Recently, I was retained by a client with an all-too-common story: one of its former employees, who signed a noncompete agreement, was working for a competitor and soliciting the client’s customers. I sent the former employee and his new employer a cease-and-desist letter, attaching the signed noncompete.
The next day, I got a call from the former employee. He said that he had forgotten that he had signed the noncompete years before. And he told me that he had quit his job with the competitor (which I had him and the competitor confirm in writing), and that he would no longer do work in my client’s field.
I have no idea whether the former employee really forgot about the noncompete, though I doubt it. More likely, he knew he had signed a noncompete, but he just hoped that my client wouldn’t enforce it. Regardless, this situation shows how important it is to address a departing employee’s noncompete obligations before he leaves the company.
The most efficient, effective way to handle this is through an exit interview. During the interview, the departing employee should be given a copy of his noncompete agreement and asked to sign an acknowledgement of his noncompete obligations. This sends the message that the company is serious about enforcing the agreement, hopefully deterring the departing employee from otherwise disregarding his obligations.
The exit interview also gives a company an opportunity to gather intelligence about whether there is a risk that the departing employee may violate his noncompete.

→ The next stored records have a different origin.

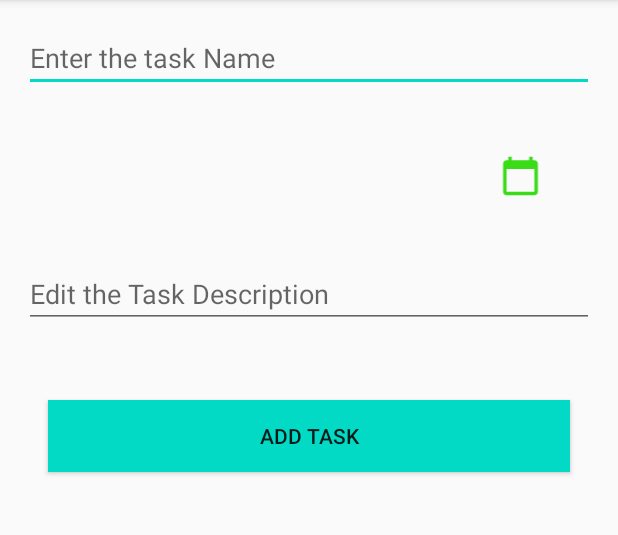
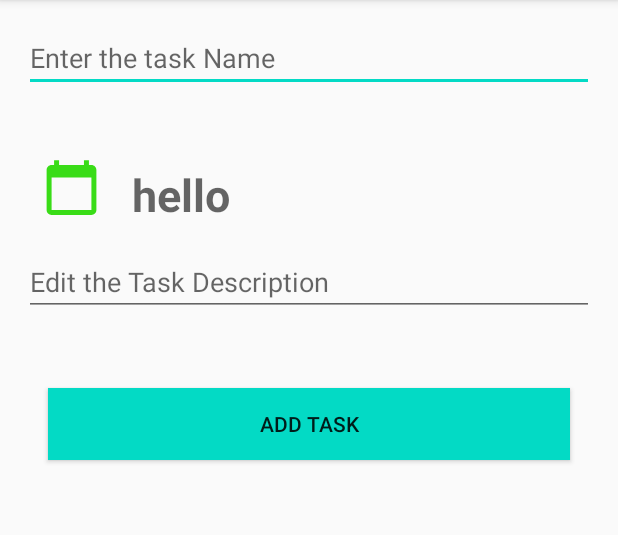
Before and after one commit to brijesh947/TODO_APP, an Android app: the EditActivity screen opened directly, with no data from a screen before it, on a phone screen of 412 x 824 dp, the part 84-619 px from its top. Run offline under Robolectric (Android 15) with nearby library versions, the phone set to English and light mode, and no system bars.

Commit message:
Adding few more changes regarding the layout files.

```diff
--- a/app/src/main/java/com/example/todo/activity/MainActivity.java
+++ b/app/src/main/java/com/example/todo/activity/MainActivity.java
@@ -5,10 +5,14 @@ import android.app.SearchManager;
 import android.content.Context;
 import android.content.Intent;
 import android.os.Bundle;
+import android.os.Handler;
+import android.os.Looper;
 import android.util.Log;
+import android.view.LayoutInflater;
 import android.view.Menu;
 import android.view.MenuItem;
 import android.view.View;
+import android.widget.ProgressBar;
 import android.widget.SearchView;
 import android.widget.Toast;
 
--- a/app/src/main/res/drawable/ic_calender_foreground.xml
+++ b/app/src/main/res/drawable/ic_calender_foreground.xml
@@ -1,11 +1,11 @@
 <vector xmlns:android="http://schemas.android.com/apk/res/android"
-    android:width="108dp"
-    android:height="108dp"
+    android:width="256dp"
+    android:height="256dp"
     android:viewportWidth="108"
     android:viewportHeight="108"
     android:tint="#39DC17">
-  <group android:scaleX="2.61"
-      android:scaleY="2.61"
+  <group android:scaleX="3.2"
+      android:scaleY="3.2"
       android:translateX="22.68"
       android:translateY="22.68">
     <path
--- a/app/src/main/res/layout/activity_edit.xml
+++ b/app/src/main/res/layout/activity_edit.xml
@@ -17,32 +17,39 @@
             android:layout_margin="16dp"
             android:hint="Enter the task Name"></EditText>
 
-
-        <TextView
-            android:id="@+id/EditendDate"
-            android:layout_width="250dp"
-            android:layout_height="48dp"
-            android:layout_below="@id/EditTaskNameDetail"
-            android:layout_margin="16dp"
-            android:textStyle="bold"
-            android:textSize="32dp"
-            ></TextView>
-
+       <LinearLayout android:layout_height="72dp"
+           android:layout_width="match_parent"
+           android:layout_below="@id/EditTaskNameDetail"
+           android:orientation="horizontal"
+           android:id="@+id/calender_layout_view">
 
         <ImageView
             android:id="@+id/EditImage_calender2"
-            android:layout_width="wrap_content"
-            android:layout_height="48dp"
+            android:layout_width="56dp"
+            android:layout_height="56dp"
             android:layout_below="@id/EditTaskNameDetail"
             android:layout_margin="16dp"
-            android:layout_toRightOf="@id/EditendDate"
-            android:src="@drawable/ic_calender_foreground" />
 
+            android:src="@drawable/ic_calender_foreground"
+            />
+           <TextView
+               android:id="@+id/EditendDate"
+               android:layout_width="wrap_content"
+               android:layout_height="56dp"
+               android:layout_below="@id/EditTaskNameDetail"
+               android:textStyle="bold"
+               android:hint="hello"
+               android:textSize="30dp"
+              android:layout_weight="0.5"
+               android:layout_marginTop="32dp"
+               android:layout_marginRight="16dp"
+               ></TextView>
+       </LinearLayout>
         <EditText
             android:id="@+id/EditTaskDescription"
             android:layout_width="match_parent"
             android:layout_height="wrap_content"
-            android:layout_below="@id/EditendDate"
+            android:layout_below="@+id/calender_layout_view"
             android:layout_margin="16dp"
             android:hint="Edit the Task Description" />
 
--- a/app/src/main/res/mipmap-anydpi-v26/ic_calender.xml
+++ b/app/src/main/res/mipmap-anydpi-v26/ic_calender.xml
@@ -1,5 +1,5 @@
 <?xml version="1.0" encoding="utf-8"?>
 <adaptive-icon xmlns:android="http://schemas.android.com/apk/res/android">
-    <background android:drawable="@drawable/ic_calender_background"/>
+
     <foreground android:drawable="@drawable/ic_calender_foreground"/>
 </adaptive-icon>
```
Also changed, not shown: app/src/main/java/com/example/todo/Fragments/DoWork.java (+9 -6 lines), app/src/main/java/com/example/todo/Fragments/DoneWork.java (+6 -5 lines), app/src/main/res/layout/activity_add_task.xml (+25 -18 lines), app/src/main/res/layout/display_cardview.xml (+15 -15 lines), app/src/main/res/layout/dolayout.xml (+1 -6 lines), app/src/main/res/layout/progress_bar_layout.xml (+0 -7 lines).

If a departing employee refuses to sign the acknowledgement, or is evasive when asked about his next job, it may be worth consulting with an attorney to figure out how to proceed.
In my client’s case, there’s a good chance that had they conducted an exit interview, the former employee never would have accepted a job with their competitor.